  1. the side of a ship
  2. the leg that a sailing vessel makes on a beat to windward
Australian and NZ the part of the floor of a sheep-shearing shed, esp a raised part, where the shearers work
NZ the killing floor of an abattoir or freezing works
  1. any of various portable surfaces specially designed for indoor games such as chess, backgammon, etc
  2. (as modifier)board games
  1. a set of hands in duplicate bridge
  2. a wooden or metal board containing four slots, or often nowadays, a plastic wallet, in which the four hands are placed so that the deal may be replayed with identical hands
the hull of a sailboard, usually made of plastic, to which the mast is jointed and on which a windsurfer stands
go by the board to be in disuse, neglected, or lostin these days courtesy goes by the board
on board on or in a ship, boat, aeroplane, or other vehicle
sweep the board
  1. (in gambling) to win all the cards or money
  2. to win every event or prize in a contest
take on board to accept (new ideas, situations, theories, etc)


to go aboard (a vessel, train, aircraft, or other vehicle)
nautical to come alongside (a vessel) before attacking or going aboard
to attack (a ship) by forcing one's way aboard
(tr; often foll by up, in, etc) to cover or shut with boards
(intr) to give or receive meals or meals and lodging in return for money or work
(sometimes foll by out) to receive or arrange for (someone, esp a child) to receive food and lodging away from home, usually in return for payment
Derived Formsboardable, adjective

Word Origin for board

Old English bord; related to Old Norse borth ship's side, table, Old High German bort ship's side, Sanskrit bardhaka a cutting off

Collins English Dictionary - Complete & Unabridged 2012 Digital Edition © William Collins Sons & Co. Ltd. 1979, 1986 © HarperCollins Publishers 1998, 2000, 2003, 2005, 2006, 2007, 2009, 2012

Word Origin and History for across the board
Online Etymology Dictionary, © 2010 Douglas Harper

Idioms and Phrases with across the board

across the board

Applying to all the individuals in a group, as in They promised us an across-the-board tax cut, that is, one applying to all taxpayers, regardless of income. This expression comes from horse racing, where it refers to a bet that covers all possible ways of winning money on a race: win (first), place (second), or show (third). The board here is the notice-board on which the races and betting odds are listed. Its figurative use dates from the mid-1900s.


see across the board; back to the drawing board; bed and board; bulletin board; by the board; go overboard; on board; open and aboveboard; room and board; stiff as a board; tread the boards.

The American Heritage® Idioms Dictionary Copyright © 2002, 2001, 1995 by Houghton Mifflin Harcourt Publishing Company.
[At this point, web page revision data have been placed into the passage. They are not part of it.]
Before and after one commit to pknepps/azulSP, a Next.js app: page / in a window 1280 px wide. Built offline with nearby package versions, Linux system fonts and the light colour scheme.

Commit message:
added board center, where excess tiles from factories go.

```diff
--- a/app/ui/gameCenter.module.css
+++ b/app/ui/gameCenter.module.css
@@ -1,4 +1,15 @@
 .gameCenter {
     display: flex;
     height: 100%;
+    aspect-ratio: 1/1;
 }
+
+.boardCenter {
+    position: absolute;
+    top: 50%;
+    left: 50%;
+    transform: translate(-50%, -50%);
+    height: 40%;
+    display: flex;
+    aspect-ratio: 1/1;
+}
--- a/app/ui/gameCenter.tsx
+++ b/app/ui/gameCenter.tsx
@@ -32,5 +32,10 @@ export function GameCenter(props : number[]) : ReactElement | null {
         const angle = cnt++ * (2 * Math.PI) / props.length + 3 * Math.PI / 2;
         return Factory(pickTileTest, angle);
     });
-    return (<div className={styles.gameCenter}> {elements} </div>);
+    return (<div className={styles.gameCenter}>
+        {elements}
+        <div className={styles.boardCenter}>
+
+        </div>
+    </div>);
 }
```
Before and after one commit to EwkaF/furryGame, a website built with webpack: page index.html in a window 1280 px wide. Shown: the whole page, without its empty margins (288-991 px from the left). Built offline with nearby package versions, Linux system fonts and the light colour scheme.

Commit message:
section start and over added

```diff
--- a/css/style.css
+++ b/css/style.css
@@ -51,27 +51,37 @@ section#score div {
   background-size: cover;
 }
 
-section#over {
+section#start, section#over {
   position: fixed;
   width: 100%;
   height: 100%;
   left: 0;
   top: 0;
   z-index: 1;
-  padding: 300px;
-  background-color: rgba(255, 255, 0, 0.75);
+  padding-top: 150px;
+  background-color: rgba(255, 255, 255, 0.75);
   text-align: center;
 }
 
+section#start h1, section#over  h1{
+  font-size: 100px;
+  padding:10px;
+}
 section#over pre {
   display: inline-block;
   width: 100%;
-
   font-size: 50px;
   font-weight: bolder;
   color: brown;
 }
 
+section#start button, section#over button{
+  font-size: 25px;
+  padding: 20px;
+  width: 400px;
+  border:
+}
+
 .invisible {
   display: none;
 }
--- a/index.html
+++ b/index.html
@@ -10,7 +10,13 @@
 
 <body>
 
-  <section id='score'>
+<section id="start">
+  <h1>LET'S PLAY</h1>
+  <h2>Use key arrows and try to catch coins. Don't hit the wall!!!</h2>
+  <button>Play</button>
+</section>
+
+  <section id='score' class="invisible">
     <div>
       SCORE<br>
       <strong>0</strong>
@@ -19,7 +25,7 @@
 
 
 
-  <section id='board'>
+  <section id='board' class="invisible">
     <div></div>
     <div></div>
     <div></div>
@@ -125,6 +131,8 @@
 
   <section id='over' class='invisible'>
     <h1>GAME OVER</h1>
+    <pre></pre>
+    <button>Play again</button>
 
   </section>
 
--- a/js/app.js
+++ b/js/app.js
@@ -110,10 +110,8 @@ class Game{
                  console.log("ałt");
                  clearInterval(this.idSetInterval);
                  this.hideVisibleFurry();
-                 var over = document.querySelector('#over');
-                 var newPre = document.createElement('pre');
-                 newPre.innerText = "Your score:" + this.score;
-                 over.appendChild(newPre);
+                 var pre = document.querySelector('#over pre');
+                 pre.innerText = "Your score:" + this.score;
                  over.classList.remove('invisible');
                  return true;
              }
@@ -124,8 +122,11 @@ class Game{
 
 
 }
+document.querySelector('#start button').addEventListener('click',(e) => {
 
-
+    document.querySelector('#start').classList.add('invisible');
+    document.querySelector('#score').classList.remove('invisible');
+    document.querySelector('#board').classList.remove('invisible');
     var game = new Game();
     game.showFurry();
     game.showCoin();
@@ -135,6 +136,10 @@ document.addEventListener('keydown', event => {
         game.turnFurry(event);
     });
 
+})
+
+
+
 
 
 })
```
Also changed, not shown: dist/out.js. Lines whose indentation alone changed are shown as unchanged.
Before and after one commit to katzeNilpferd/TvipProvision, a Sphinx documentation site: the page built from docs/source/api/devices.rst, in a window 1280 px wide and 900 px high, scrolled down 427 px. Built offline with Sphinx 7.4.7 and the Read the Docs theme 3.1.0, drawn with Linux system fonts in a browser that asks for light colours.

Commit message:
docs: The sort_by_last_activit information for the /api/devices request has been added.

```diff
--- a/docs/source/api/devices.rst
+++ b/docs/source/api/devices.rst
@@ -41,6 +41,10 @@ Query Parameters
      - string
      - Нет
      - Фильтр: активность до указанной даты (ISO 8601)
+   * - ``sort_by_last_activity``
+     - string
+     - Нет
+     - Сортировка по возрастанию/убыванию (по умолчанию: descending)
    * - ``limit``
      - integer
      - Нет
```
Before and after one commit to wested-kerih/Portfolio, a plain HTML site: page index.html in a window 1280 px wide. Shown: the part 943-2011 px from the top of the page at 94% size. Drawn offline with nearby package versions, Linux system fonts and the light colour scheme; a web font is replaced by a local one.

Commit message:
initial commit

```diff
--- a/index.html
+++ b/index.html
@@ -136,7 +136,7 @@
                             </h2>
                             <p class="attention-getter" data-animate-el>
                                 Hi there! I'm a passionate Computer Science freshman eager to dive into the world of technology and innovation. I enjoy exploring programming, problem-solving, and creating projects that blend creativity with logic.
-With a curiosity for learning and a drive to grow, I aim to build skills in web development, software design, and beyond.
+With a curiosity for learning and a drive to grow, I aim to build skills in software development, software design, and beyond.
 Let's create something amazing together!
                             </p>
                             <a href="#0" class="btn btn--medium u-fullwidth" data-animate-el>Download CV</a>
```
Published by Houghton Mifflin Harcourt Publishing Company.